Exercise prompt:
Copy every line of the entries that has the string "teal" in it.

Source material:
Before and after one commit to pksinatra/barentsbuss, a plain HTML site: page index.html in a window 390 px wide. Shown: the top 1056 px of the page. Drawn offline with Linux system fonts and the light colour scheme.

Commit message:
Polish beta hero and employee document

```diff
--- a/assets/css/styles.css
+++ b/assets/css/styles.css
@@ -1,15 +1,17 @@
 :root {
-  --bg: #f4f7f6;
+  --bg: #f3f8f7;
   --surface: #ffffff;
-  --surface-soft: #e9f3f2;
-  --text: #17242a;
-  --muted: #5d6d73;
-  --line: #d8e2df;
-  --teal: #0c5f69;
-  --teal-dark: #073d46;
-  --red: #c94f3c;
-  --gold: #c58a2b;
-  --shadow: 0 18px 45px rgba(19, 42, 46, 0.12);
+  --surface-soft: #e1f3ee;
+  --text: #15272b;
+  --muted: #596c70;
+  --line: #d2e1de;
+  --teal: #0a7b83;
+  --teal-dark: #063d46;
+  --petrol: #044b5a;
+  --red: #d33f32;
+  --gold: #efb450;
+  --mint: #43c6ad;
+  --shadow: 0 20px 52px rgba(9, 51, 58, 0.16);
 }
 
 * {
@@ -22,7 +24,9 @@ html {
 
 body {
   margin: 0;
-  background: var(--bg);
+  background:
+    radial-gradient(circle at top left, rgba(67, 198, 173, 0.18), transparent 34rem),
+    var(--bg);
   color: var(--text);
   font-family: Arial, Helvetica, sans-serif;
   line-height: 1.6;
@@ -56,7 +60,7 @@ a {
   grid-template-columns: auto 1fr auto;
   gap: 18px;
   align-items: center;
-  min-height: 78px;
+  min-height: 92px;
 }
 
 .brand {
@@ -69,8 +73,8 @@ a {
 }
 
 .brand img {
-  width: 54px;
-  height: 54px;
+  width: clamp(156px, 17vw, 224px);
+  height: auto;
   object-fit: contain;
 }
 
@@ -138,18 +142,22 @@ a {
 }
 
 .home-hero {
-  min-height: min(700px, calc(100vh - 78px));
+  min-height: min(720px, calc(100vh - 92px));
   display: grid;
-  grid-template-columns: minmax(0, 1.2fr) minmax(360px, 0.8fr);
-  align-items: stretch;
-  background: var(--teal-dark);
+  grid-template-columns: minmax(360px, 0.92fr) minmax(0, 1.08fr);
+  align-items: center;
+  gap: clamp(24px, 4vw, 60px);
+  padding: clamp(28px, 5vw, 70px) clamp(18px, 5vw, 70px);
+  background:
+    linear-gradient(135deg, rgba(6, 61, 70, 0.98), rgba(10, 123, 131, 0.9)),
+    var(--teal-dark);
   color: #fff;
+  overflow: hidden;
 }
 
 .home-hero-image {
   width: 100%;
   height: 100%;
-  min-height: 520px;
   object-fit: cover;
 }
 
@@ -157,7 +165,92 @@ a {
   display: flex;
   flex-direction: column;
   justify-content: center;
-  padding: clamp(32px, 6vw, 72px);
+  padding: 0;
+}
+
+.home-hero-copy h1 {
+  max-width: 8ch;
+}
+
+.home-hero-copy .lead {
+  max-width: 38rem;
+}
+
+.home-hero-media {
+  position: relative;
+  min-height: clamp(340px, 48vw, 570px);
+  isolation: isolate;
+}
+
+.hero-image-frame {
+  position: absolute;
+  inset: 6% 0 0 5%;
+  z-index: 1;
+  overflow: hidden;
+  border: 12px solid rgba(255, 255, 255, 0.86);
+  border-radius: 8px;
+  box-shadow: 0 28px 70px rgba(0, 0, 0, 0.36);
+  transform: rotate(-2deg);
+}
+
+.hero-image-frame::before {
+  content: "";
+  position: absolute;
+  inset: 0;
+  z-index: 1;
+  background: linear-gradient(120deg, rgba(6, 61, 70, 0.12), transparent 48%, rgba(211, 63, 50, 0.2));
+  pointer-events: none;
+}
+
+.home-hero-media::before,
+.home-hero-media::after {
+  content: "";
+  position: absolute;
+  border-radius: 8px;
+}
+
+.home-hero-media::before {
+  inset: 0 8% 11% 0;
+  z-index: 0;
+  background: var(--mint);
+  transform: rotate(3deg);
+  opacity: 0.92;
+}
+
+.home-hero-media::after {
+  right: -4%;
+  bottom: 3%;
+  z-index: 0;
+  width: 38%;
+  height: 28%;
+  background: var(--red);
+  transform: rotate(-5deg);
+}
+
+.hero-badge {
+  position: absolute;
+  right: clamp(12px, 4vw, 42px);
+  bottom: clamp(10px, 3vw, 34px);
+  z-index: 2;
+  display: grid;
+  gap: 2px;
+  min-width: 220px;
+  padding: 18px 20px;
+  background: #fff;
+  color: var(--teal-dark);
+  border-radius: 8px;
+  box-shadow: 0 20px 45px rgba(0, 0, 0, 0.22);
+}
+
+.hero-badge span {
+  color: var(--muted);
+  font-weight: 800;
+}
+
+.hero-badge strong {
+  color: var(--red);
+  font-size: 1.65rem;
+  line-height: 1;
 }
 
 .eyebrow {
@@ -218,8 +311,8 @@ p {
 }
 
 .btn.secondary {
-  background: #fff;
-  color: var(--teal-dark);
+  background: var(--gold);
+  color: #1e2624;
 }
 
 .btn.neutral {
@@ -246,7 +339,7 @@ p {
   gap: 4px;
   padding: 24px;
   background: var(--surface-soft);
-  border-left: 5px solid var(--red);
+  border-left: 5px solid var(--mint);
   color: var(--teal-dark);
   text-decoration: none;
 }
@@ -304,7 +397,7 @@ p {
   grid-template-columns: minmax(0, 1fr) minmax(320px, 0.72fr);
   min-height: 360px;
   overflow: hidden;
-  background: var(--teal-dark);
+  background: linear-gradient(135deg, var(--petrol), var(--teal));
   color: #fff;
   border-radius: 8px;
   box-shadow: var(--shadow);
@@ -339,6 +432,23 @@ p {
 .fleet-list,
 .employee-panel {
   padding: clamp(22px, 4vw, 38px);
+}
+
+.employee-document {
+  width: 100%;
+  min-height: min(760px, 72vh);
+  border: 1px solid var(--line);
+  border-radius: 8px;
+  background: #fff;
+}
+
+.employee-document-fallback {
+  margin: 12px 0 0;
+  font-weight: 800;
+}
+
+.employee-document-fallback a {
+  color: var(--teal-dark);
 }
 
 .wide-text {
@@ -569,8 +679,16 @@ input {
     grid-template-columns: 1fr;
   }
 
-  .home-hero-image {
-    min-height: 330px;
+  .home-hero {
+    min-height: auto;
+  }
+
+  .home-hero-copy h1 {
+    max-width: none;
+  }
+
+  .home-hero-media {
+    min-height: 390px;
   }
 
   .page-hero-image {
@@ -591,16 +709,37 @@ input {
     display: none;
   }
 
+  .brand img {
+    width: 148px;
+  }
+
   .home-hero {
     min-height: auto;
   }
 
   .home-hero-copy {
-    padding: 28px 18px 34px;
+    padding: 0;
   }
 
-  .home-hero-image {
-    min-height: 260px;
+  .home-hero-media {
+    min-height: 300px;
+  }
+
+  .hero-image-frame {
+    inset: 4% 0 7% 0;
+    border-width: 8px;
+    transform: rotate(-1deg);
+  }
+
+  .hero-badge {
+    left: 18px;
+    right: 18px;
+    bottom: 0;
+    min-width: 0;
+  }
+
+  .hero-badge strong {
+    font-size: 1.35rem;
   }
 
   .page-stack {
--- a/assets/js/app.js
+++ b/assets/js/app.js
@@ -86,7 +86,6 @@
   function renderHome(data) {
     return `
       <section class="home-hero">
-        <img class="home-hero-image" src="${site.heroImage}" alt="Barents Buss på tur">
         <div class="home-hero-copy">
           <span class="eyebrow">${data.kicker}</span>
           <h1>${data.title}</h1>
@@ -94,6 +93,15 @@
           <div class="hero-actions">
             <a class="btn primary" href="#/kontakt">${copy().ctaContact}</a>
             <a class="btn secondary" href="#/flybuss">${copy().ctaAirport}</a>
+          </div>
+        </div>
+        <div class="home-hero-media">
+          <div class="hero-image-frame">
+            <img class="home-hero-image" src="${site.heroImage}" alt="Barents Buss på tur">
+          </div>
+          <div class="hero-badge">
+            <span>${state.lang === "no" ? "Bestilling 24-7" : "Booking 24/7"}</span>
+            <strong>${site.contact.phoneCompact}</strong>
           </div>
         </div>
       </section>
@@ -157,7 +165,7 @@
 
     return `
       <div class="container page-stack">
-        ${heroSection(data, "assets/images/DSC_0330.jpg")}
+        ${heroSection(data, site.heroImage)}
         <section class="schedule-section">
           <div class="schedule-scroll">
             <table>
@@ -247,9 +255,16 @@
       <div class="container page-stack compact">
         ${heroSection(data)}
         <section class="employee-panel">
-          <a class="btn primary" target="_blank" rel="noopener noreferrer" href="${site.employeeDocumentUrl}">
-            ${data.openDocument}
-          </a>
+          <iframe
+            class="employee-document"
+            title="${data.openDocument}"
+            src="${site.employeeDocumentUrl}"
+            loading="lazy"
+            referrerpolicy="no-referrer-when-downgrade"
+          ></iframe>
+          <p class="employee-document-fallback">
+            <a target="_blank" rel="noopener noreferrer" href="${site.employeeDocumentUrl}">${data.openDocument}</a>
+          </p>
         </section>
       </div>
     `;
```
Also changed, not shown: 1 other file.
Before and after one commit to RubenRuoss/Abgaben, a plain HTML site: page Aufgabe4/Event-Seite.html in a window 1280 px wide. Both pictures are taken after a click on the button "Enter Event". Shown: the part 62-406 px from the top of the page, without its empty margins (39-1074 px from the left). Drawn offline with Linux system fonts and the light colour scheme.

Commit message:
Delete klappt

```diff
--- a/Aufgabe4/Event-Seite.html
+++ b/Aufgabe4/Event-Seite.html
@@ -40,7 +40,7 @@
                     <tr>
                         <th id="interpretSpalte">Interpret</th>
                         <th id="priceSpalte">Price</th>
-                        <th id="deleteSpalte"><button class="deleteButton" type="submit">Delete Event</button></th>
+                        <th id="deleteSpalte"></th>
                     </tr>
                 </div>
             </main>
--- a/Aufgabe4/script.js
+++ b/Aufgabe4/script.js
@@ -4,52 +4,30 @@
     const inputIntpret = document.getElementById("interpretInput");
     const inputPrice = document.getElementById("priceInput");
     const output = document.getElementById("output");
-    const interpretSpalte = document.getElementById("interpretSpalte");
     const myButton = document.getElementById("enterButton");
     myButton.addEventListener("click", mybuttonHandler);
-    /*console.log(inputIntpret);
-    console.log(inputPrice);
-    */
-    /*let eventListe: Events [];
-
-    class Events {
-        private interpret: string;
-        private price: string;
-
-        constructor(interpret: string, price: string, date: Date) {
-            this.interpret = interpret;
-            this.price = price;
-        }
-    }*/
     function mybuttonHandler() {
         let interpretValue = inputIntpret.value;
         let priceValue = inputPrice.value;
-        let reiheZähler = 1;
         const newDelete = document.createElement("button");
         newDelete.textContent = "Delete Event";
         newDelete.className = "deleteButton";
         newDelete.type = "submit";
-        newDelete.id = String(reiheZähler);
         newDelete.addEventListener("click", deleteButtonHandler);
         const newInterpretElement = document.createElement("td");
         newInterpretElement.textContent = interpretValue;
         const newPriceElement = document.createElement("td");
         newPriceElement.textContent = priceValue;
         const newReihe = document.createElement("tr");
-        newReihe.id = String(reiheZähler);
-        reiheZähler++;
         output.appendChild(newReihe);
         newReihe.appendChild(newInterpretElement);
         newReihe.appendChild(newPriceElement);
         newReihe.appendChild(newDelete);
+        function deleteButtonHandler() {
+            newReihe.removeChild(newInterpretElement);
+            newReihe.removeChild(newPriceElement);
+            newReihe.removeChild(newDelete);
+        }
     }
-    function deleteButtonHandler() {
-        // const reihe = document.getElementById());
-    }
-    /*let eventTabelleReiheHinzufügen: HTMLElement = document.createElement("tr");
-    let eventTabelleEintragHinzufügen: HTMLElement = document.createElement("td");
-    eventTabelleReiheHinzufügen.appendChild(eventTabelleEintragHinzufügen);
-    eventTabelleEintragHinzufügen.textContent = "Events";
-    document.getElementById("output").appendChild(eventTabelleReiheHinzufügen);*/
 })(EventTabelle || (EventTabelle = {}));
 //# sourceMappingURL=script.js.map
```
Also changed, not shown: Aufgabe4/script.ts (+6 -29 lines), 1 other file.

The answer:
-  --teal: #0c5f69;
-  --teal-dark: #073d46;
+  --teal: #0a7b83;
+  --teal-dark: #063d46;
-  background: var(--teal-dark);
+    var(--teal-dark);
+  color: var(--teal-dark);
-  color: var(--teal-dark);
   color: var(--teal-dark);
-  background: var(--teal-dark);
+  background: linear-gradient(135deg, var(--petrol), var(--teal));
+  color: var(--teal-dark);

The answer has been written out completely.